[Instructions to follow]
Wherever the word "about" appears in a line of the records, copy that line.
━━━━━ Material for this task ━━━━━
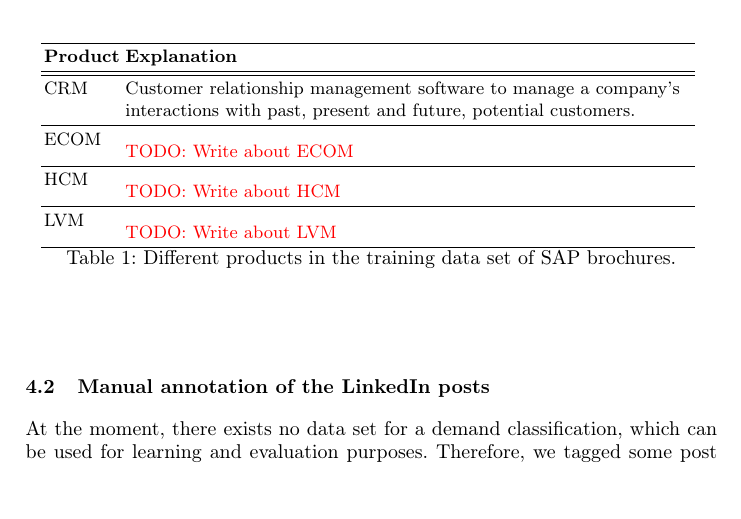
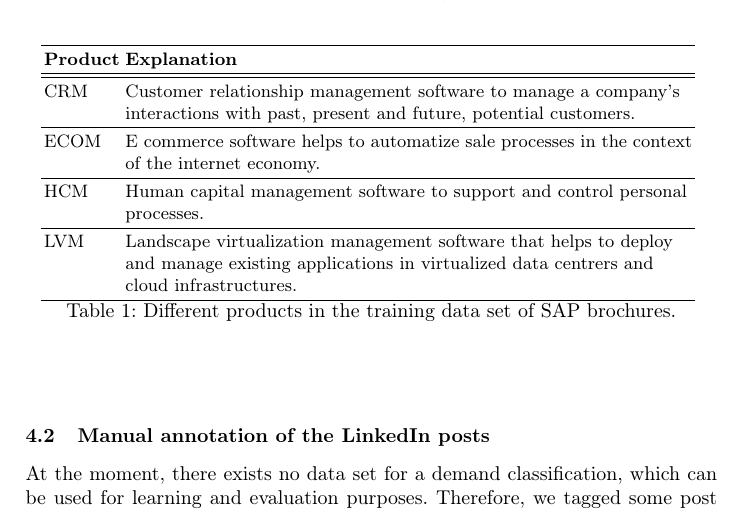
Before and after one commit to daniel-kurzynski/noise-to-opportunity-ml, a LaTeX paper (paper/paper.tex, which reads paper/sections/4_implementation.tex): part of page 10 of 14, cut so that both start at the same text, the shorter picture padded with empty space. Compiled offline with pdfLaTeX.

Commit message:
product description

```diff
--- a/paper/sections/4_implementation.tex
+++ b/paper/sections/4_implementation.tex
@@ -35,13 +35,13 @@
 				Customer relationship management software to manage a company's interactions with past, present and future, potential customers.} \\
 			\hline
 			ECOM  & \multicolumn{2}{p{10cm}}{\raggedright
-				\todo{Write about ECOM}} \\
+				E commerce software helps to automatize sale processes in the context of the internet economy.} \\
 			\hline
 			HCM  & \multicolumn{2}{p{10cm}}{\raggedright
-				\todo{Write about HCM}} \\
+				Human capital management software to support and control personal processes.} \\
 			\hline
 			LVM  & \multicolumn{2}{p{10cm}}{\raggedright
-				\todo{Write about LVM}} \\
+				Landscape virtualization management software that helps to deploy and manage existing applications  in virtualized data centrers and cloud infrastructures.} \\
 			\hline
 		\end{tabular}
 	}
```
━━━━━
[Solution to the problem]
-				\todo{Write about ECOM}} \\
-				\todo{Write about HCM}} \\
-				\todo{Write about LVM}} \\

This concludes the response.